It can be said that a crisis never met a regulation it didn’t like. The fact is, a crisis does not create regulations, the U.S. government agencies do through legislation enacted by Congress. During a crisis, legislation can come out of the woodwork and attach itself to various bills that showcase Congress is actively responding to the crisis, good or bad. Two such potential pieces of legislation have the framework to impact the industry that we serve.
The first potential legislation is Boost Amendment 194 attached to the highway bill set to pass through the House and onto the Senate. The amendment increases the current minimum insurance requirement for commercial vehicle drivers from $750,000 to $2 million. Advocates for the amendment speak to the liability requirement not being changed since 1980 and not being adjusted for inflation. Opponents of the amendment speak to the additional expense smaller carriers will be burdened with, forcing some smaller carriers out of business.
The second piece of legislation working its way through the House is H.R. 7457. This legislation will require brokers and carriers that contract a carrier to transport a load to properly qualify the carrier by validating proper registration with the FMCSA. Secondly, the carrier must have the minimum required insurance and, lastly, determine if the carrier has ever been placed out of service at the carrier level for any reason.
Chris Burroughs, TIA’s Vice President of Government Affairs
praised the H.R. 7457 stating, “There is a huge safety gap
that currently exists in the motor carrier marketplace, with
85% of motor carriers have an unrated safety rating. This
the legislation will drastically improve safety by requiring
entities that are selecting motor carriers to check certain
data points prior to tendering a load. There currently is no
standard or requirement for entities to check prior to
selecting a motor carrier.”
Though the full details of the bill are not yet available, the legislation does not appear to impact a shipper’s selection of a carrier which may lead to a higher level of so-called “dispatch services” deployed by smaller carriers and owner-operators.

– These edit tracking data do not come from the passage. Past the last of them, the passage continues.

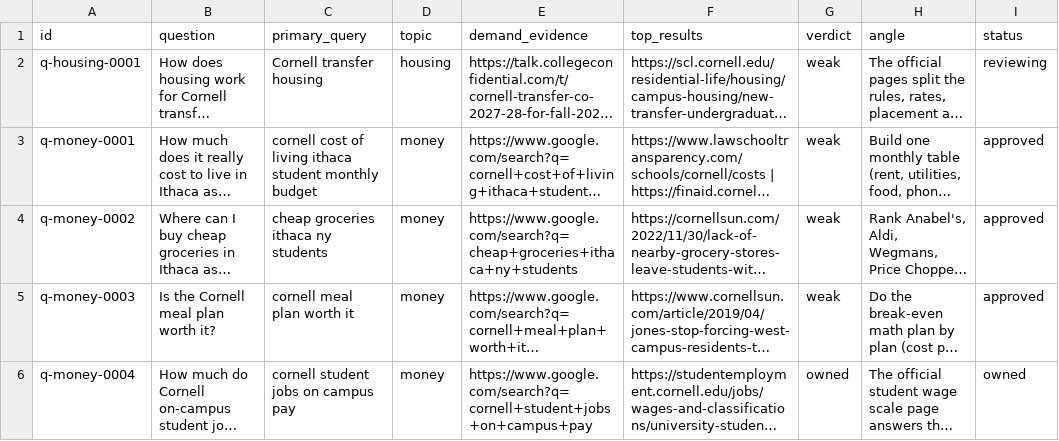
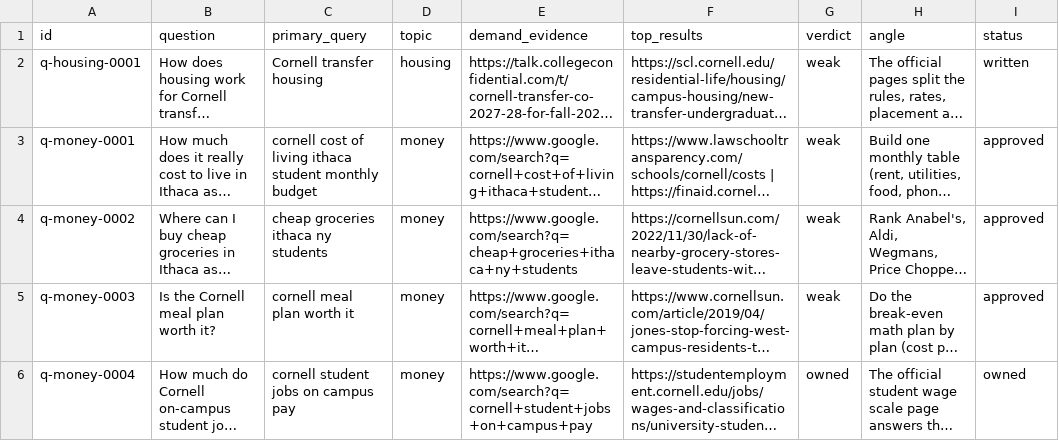
Before and after one commit to ajaysharma2044/campus-publication, a CSV file: queue/queue.csv, drawn as a sheet; only a part is shown; long unchanged cells end in …; the diff names each change by its address in the sheet, - before the commit and + after, or states it on an @@ line.

```diff
--- a/queue/queue.csv
+++ b/queue/queue.csv
-I2 (status): reviewing
+I2 (status): written
```
Also changed, not shown: 4 other files.
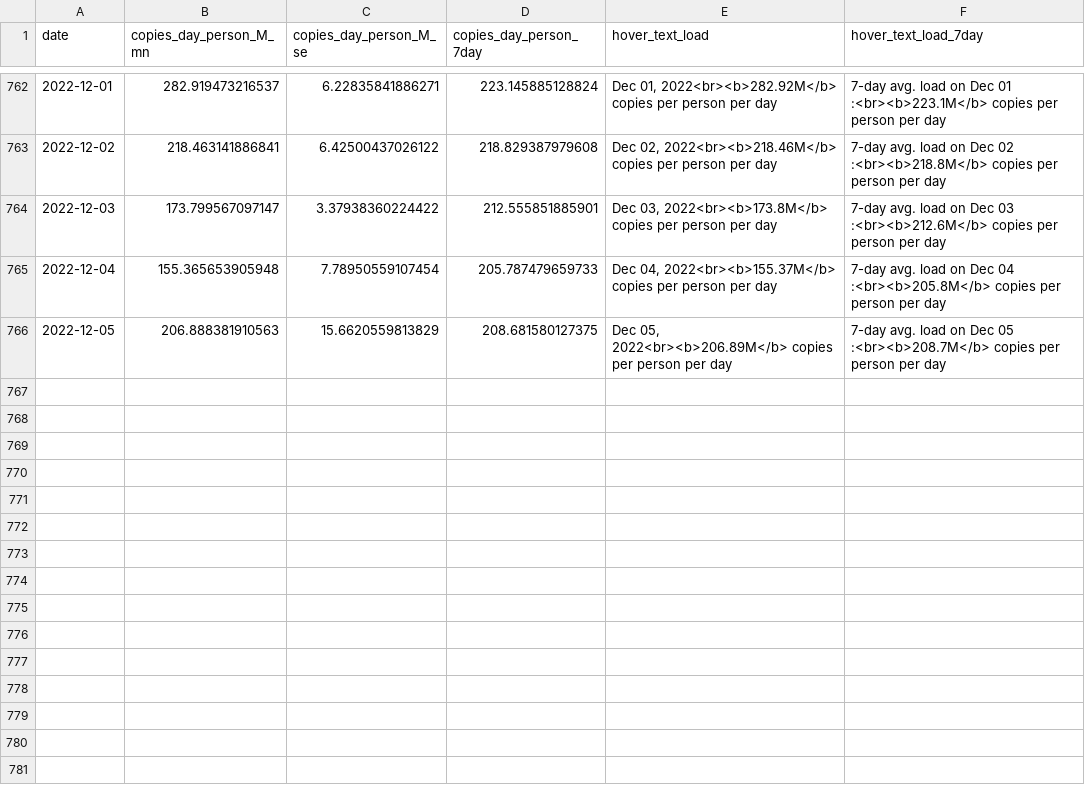
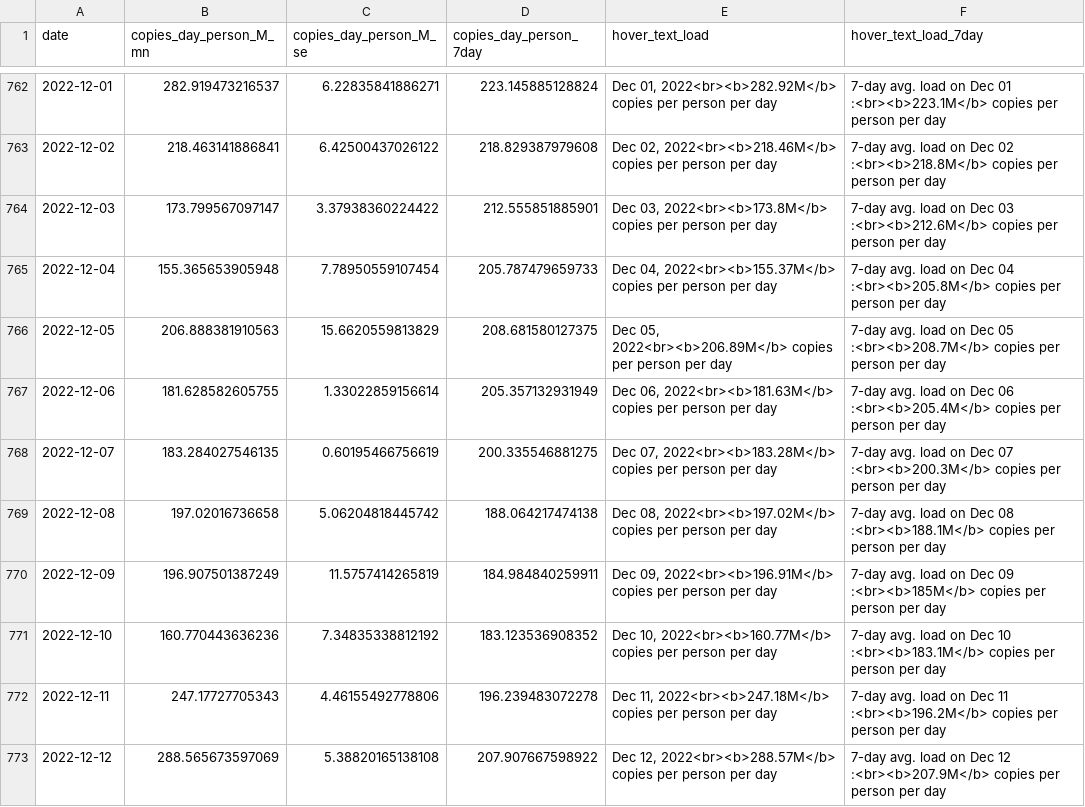
Before and after one commit to Metropolitan-Council/covid-poops, a CSV file: data/clean_load_data.csv, drawn as a sheet; only a part is shown, gaps mark what is left out.

```diff
--- a/data/clean_load_data.csv
+++ b/data/clean_load_data.csv
@@ -766 +766,8 @@
 2022-12-05,206.888381910563,15.6620559813829,208.681580127375,"Dec 05, 2022<br><b>206.89M</b> copies per person per day","7-day avg. load on Dec 05 :<br><b>208.7M</b> copies per person per day"
+2022-12-06,181.628582605755,1.33022859156614,205.357132931949,"Dec 06, 2022<br><b>181.63M</b> copies per person per day","7-day avg. load on Dec 06 :<br><b>205.4M</b> copies per person per day"
+2022-12-07,183.284027546135,0.60195466756619,200.335546881275,"Dec 07, 2022<br><b>183.28M</b> copies per person per day","7-day avg. load on Dec 07 :<br><b>200.3M</b> copies per person per day"
+2022-12-08,197.02016736658,5.06204818445742,188.064217474138,"Dec 08, 2022<br><b>197.02M</b> copies per person per day","7-day avg. load on Dec 08 :<br><b>188.1M</b> copies per person per day"
+2022-12-09,196.907501387249,11.5757414265819,184.984840259911,"Dec 09, 2022<br><b>196.91M</b> copies per person per day","7-day avg. load on Dec 09 :<br><b>185M</b> copies per person per day"
+2022-12-10,160.770443636236,7.34835338812192,183.123536908352,"Dec 10, 2022<br><b>160.77M</b> copies per person per day","7-day avg. load on Dec 10 :<br><b>183.1M</b> copies per person per day"
+2022-12-11,247.17727705343,4.46155492778806,196.239483072278,"Dec 11, 2022<br><b>247.18M</b> copies per person per day","7-day avg. load on Dec 11 :<br><b>196.2M</b> copies per person per day"
+2022-12-12,288.565673597069,5.38820165138108,207.907667598922,"Dec 12, 2022<br><b>288.57M</b> copies per person per day","7-day avg. load on Dec 12 :<br><b>207.9M</b> copies per person per day"
```
Also changed, not shown: data/case_data.csv, data/clean_variant_data.csv, 25 other files.
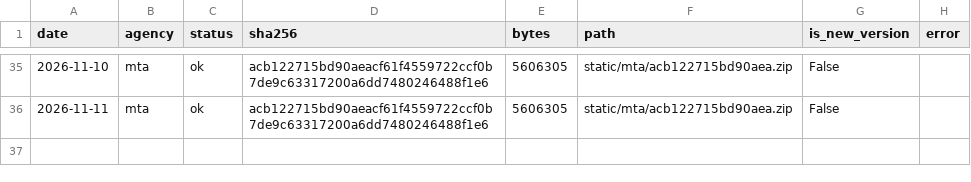
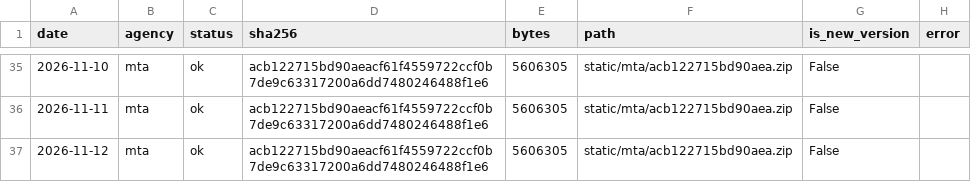
Before and after one commit to palism1/railcast-data, a CSV file: static/manifest.csv, drawn as a sheet; only a part is shown, gaps mark what is left out; the diff names each change by its address in the sheet, - before the commit and + after, or states it on an @@ line.

```diff
--- a/static/manifest.csv
+++ b/static/manifest.csv
+row 37: 2026-11-12 | mta | ok | acb122715bd90aeacf61f4559722ccf0b7de9c63317200a6dd7480246488f1e6 | 5606305 | static/mta/acb122715bd90aea.zip | False
```
Also changed, not shown: 12 other files.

The other current challenge is carriers being rated. Currently, 85% of carriers are unrated carriers. Couple the lack of funding to rate carriers with the ease of entry to become a new carrier with authority within weeks, and you have a regulatory challenge in supporting future safety measures in the carrier industry.
The end of the 2nd quarter did not disappoint as the Rockfarm cost per mile rose from a low of $1.93 in May to $2.06 in June. June’s trend line illustrated the same capacity constraints seen in all the previous years since 2016. The question before us is whether will 2020 follow the 2017 trend of increased rates through the fall or take a softer approach as seen in 2018 and 2019?
Keeping all of us up at night is the X factor: COVID-19. The supply chain challenge is the recent infection trend and its impact on supply chains as we work to deliver some normalcy to our purchasing patterns or predict inventory needs based on sales projections. Both of which can be thrown out as the pandemic attempts to gain a hold over our daily lives once again.
On the fuel side, as reported by Stanley Reed of the NY Times, Saudi oil production has fallen to its lowest level in three decades. With the average cost of crude now above $30 a barrel, the hope is production can increase in August as economies begin to gain their footing. The looming question is the increased COVID-19 infection rate and its impact on fuel consumption. Though the cost of diesel fell to a yearly low of $2.39 per gallon in May, fuel costs is increasing with July seeing $2.43 per gallon.
Brad’s journey into logistics began as a Marine Officer and transitioned from the LTL docks to the non-asset side within the logistics service provider arena. As a co-founder of Rockfarm, Brad drives our business development efforts and delivery of our promise. An Arizona native, Brad enjoys spending time outdoors in his home state with his wife and family.
“Our approach to the market allowed us an opportunity to push forward in 2008 and enable our mission, “lower the cost to serve” to stand as a cornerstone to our company today.”